Ernesto Castro + Luca Bergamo
New local policies for culture: Beyond resilience.
The transformations of urban life and forms of urban production in our cities have given new meanings and functions to public cultural policies. Luca Bergamo, deputy mayor of Rome and the person in charge of the city’s cultural policies has been developing a transformative programme that seeks to insert the cultural sphere into the life of the community from a different perspective.
Ernesto Castro, Doctor of Philosophy and Professor of Ancient and Mediaeval Philosophy at the University of Zaragoza
Luca Bergamo, deputy mayor of Rome
Ernesto Castro (Madrid, 1990) is an associate professor at ANECA (National Agency for Quality Assessment and Accreditation of Spain) and has taught Philosophy classes at the Complutense University of Madrid and the University of Zaragoza. Castro has published the non-fiction books Contra la postmodernidad: Un libelo del 15M (Alpha Decay, 2011; Arpa, in press), Otro palo al agua: Textos de crítica cultural (Micromegas, 2016; Roneo, in press), El trap: Filosofía millennial para la crisis en España (Errata Naturae, 2019), Realismo poscontinental: Ontología y epistemología para el siglo XXI (Dark Matter, 2020) and Ética, estética y política: Ensayos (y errores) de un metaindignado (Arpa, 2020). His poems have been included in the anthology Tenían veinte años y estaban locos (La Bella Varsovia, 2011). He has a YouTube channel with over 60,000 subscribers; here, he uploads videos of his classes, lectures and interviews.
Deputy Mayor of Rome and Councillor for Cultural Affairs. In the four years before he acceded to the City Council, this Roman native was the Secretary-General of Culture Action Europe (CAE), the most authoritative representation of the cultural and museum sector in Europe. Its objective is to place culture at the centre of public debate and decision-making as an essential component of societies based on respect for human rights.

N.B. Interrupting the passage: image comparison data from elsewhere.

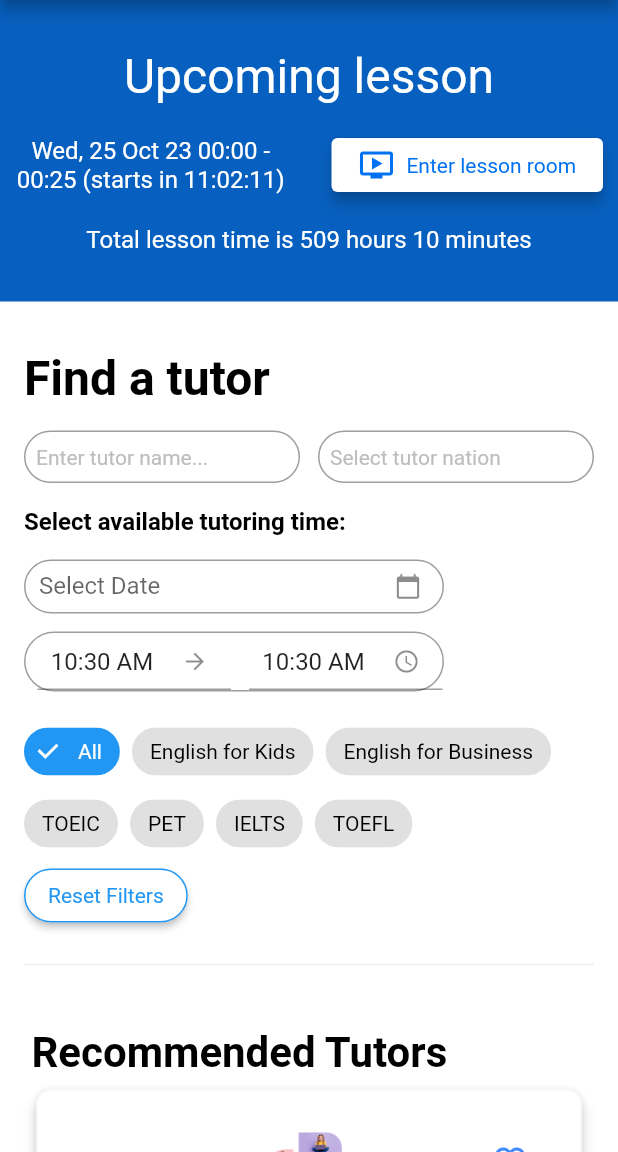
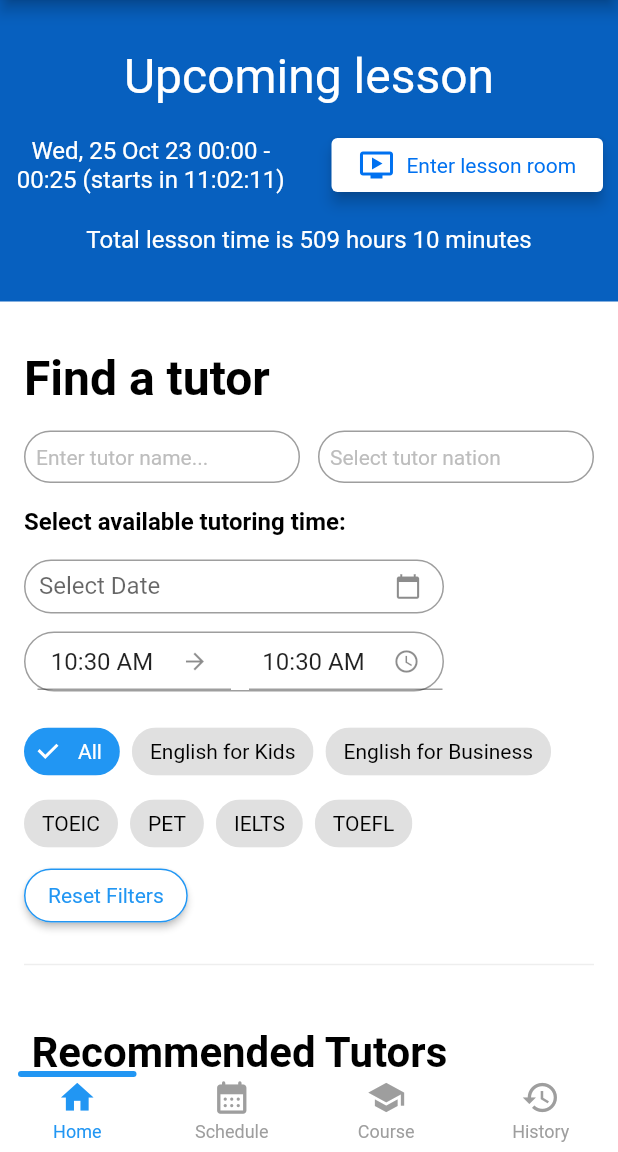
Before and after one commit to duongminhhieu/LetTutor-2024-Flutter-Education-Application, a Flutter app: the screen it shows after launch, scrolled down 204 dp, after a tap on "LOG IN", on a phone screen of 412 x 824 dp, the part 84-1236 px from its top. Run offline on Flutter 3.47's test engine with Material 2 defaults, Android fonts, the phone set to English and light mode, and no system bars; drawn by our look-alikes of persistent_bottom_nav_bar; our stand-ins replace expandable_text, flutter_rating_bar, flutter_svg, youtube_player_flutter; missing offline and left inert: multiselect, syncfusion_flutter_pdfviewer.

```diff
--- a/src/lib/commons/drawer.dart
+++ b/src/lib/commons/drawer.dart
@@ -135,7 +135,7 @@ class CustomDrawer extends StatelessWidget {
             title: Container(
               child: const Row(
                 children: [
-                  Icon(Icons.add_card_rounded, size: 36, color: Colors.blue,),
+                  Icon(Icons.school, size: 36, color: Colors.blue,),
                   SizedBox(width: 12),
                   Text(
                     "Courses",
--- a/src/lib/main.dart
+++ b/src/lib/main.dart
@@ -8,6 +8,7 @@ import 'package:src/pages/listTeacherPage/list-teacher_page.dart';
 import 'package:src/pages/loginPage/login_page.dart';
 import 'package:src/pages/schedulePage/schedule_page.dart';
 import 'package:src/pages/videoCallPage/videoCallPage.dart';
+import 'package:persistent_bottom_nav_bar/persistent_tab_view.dart';
 
 void main() {
   runApp(const MyApp());
@@ -18,11 +19,11 @@ class MyApp extends StatelessWidget {
 
   @override
   Widget build(BuildContext context) {
-
     return MaterialApp(
       debugShowCheckedModeBanner: false,
       home: const LoginPage(),
       routes: {
+        '/bottomNavBar': (context) => BottomNavBar(),
         '/loginPage': (context) => LoginPage(),
         '/listTeacherPage': (context) => ListTeacherPage(),
         '/detailATeacher': (context) => DetailATeacherPage(),
@@ -32,11 +33,139 @@ class MyApp extends StatelessWidget {
         '/detailCoursePage': (context) => DetailCoursePage(),
         '/detailLessonPage': (context) => DetailLessonPage(),
         '/videoCallPage': (context) => VideoCallPage(),
-
-
       },
-      theme: ThemeData(primarySwatch: Colors.blue, primaryColor: const Color.fromRGBO(0, 113, 240, 1.0)),
+      theme: ThemeData(
+          primarySwatch: Colors.blue,
+          primaryColor: const Color.fromRGBO(0, 113, 240, 1.0)),
     );
   }
+}
 
+class BottomNavBar extends StatelessWidget {
+  const BottomNavBar({Key? key}) : super(key: key);
+
+  @override
+  Widget build(BuildContext context) {
+    List<Widget> _buildScreens() {
+      return [ListTeacherPage(), SchedulePage(), CoursesPage(), HistoryPage()];
+    }
+
+    List<PersistentBottomNavBarItem> _navBarsItems() {
+      return [
+        PersistentBottomNavBarItem(
+            icon: Icon(Icons.home),
+            title: ("Home"),
+            activeColorPrimary: Colors.blue,
+            inactiveColorPrimary: Colors.grey,
+            routeAndNavigatorSettings: RouteAndNavigatorSettings(
+              initialRoute: "/",
+              routes: {
+                '/loginPage': (context) => LoginPage(),
+                '/listTeacherPage': (context) => ListTeacherPage(),
+                '/detailATeacher': (context) => DetailATeacherPage(),
+                '/schedulePage': (context) => SchedulePage(),
+                '/historyPage': (context) => HistoryPage(),
+                '/coursesPage': (context) => CoursesPage(),
+                '/detailCoursePage': (context) => DetailCoursePage(),
+                '/detailLessonPage': (context) => DetailLessonPage(),
+                '/videoCallPage': (context) => VideoCallPage(),
+              },
+            )),
+        PersistentBottomNavBarItem(
+            icon: Icon(Icons.calendar_month_rounded),
+            title: ("Schedule"),
+            activeColorPrimary: Colors.blue,
+            inactiveColorPrimary: Colors.grey,
+            routeAndNavigatorSettings: RouteAndNavigatorSettings(
+              initialRoute: "/",
+              routes: {
+                '/loginPage': (context) => LoginPage(),
+                '/listTeacherPage': (context) => ListTeacherPage(),
+                '/detailATeacher': (context) => DetailATeacherPage(),
+                '/schedulePage': (context) => SchedulePage(),
+                '/historyPage': (context) => HistoryPage(),
+                '/coursesPage': (context) => CoursesPage(),
+                '/detailCoursePage': (context) => DetailCoursePage(),
+                '/detailLessonPage': (context) => DetailLessonPage(),
+                '/videoCallPage': (context) => VideoCallPage(),
+              },
+            )),
+        PersistentBottomNavBarItem(
+            icon: Icon(Icons.school),
+            title: ("Course"),
+            activeColorPrimary: Colors.blue,
+            inactiveColorPrimary: Colors.grey,
+            routeAndNavigatorSettings: RouteAndNavigatorSettings(
+              initialRoute: "/",
+              routes: {
+                '/loginPage': (context) => LoginPage(),
+                '/listTeacherPage': (context) => ListTeacherPage(),
+                '/detailATeacher': (context) => DetailATeacherPage(),
+                '/schedulePage': (context) => SchedulePage(),
+                '/historyPage': (context) => HistoryPage(),
+                '/coursesPage': (context) => CoursesPage(),
+                '/detailCoursePage': (context) => DetailCoursePage(),
+                '/detailLessonPage': (context) => DetailLessonPage(),
+                '/videoCallPage': (context) => VideoCallPage(),
+              },
+            )),
+        PersistentBottomNavBarItem(
+            icon: Icon(Icons.history),
+            title: ("History"),
+            activeColorPrimary: Colors.blue,
+            inactiveColorPrimary: Colors.grey,
+            routeAndNavigatorSettings: RouteAndNavigatorSettings(
+              initialRoute: "/",
+              routes: {
+                '/loginPage': (context) => LoginPage(),
+                '/listTeacherPage': (context) => ListTeacherPage(),
+                '/detailATeacher': (context) => DetailATeacherPage(),
+                '/schedulePage': (context) => SchedulePage(),
+                '/historyPage': (context) => HistoryPage(),
+                '/coursesPage': (context) => CoursesPage(),
+                '/detailCoursePage': (context) => DetailCoursePage(),
+                '/detailLessonPage': (context) => DetailLessonPage(),
+                '/videoCallPage': (context) => VideoCallPage(),
+              },
+            )),
+      ];
+    }
+
+    PersistentTabController _controller;
+
+    _controller = PersistentTabController(initialIndex: 0);
+    return PersistentTabView(
+      context,
+      controller: _controller,
+      screens: _buildScreens(),
+      items: _navBarsItems(),
+      confineInSafeArea: true,
+      backgroundColor: Colors.white, // Default is Colors.white.
+      handleAndroidBackButtonPress: true, // Default is true.
+      resizeToAvoidBottomInset:
+          true, // This needs to be true if you want to move up the screen when keyboard appears. Default is true.
+      stateManagement: true, // Default is true.
+      hideNavigationBarWhenKeyboardShows:
+          true, // Recommended to set 'resizeToAvoidBottomInset' as true while using this argument. Default is true.
+      decoration: NavBarDecoration(
+        borderRadius: BorderRadius.circular(10.0),
+        colorBehindNavBar: Colors.white,
+      ),
+      popAllScreensOnTapOfSelectedTab: true,
+      popActionScreens: PopActionScreensType.all,
+      itemAnimationProperties: ItemAnimationProperties(
+        // Navigation Bar's items animation properties.
+        duration: Duration(milliseconds: 200),
+        curve: Curves.ease,
+      ),
+      screenTransitionAnimation: ScreenTransitionAnimation(
+        // Screen transition animation on change of selected tab.
+        animateTabTransition: true,
+        curve: Curves.ease,
+        duration: Duration(milliseconds: 200),
+      ),
+      navBarStyle:
+          NavBarStyle.style3, // Choose the nav bar style with this property.
+    );
+  }
 }
--- a/src/lib/pages/loginPage/login_page.dart
+++ b/src/lib/pages/loginPage/login_page.dart
@@ -125,7 +125,7 @@ class _LoginPageState extends State<LoginPage> {
       onPressed: () {
         debugPrint("Email : ${emailController.text}");
         debugPrint("Password : ${passwordController.text}");
-        Navigator.pushNamed(context, '/listTeacherPage');
+        Navigator.pushNamed(context, '/bottomNavBar');
       },
       style: ElevatedButton.styleFrom(
         shape: RoundedRectangleBorder(
--- a/src/pubspec.yaml
+++ b/src/pubspec.yaml
@@ -36,7 +36,7 @@ dependencies:
   multiselect:
   syncfusion_flutter_pdfviewer: ^23.1.43
   flutter_svg: ^2.0.5
-  camera: ^0.10.5+5
+  persistent_bottom_nav_bar: ^5.0.2
 
 
   # The following adds the Cupertino Icons font to your application.
```
Also changed, not shown: src/pubspec.lock.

In the past, he led, as Director-General, the launching of the National Youth Agency and the Glocal Forum foundation, committed to promoting peace dialogue in post-conflict areas. Between 1996 and 2004, he influenced Rome’s cultural life by creating and directing many initiatives such as Enzimi and the Biennale of Young Artists, thanks to which the old Testaccio Slaughterhousewas returned to the city instead of being sold to make money. In the first ten years of his professional life, he worked on the design of information systems with forays into artificial intelligence. He has always combined professional commitment with civic activism.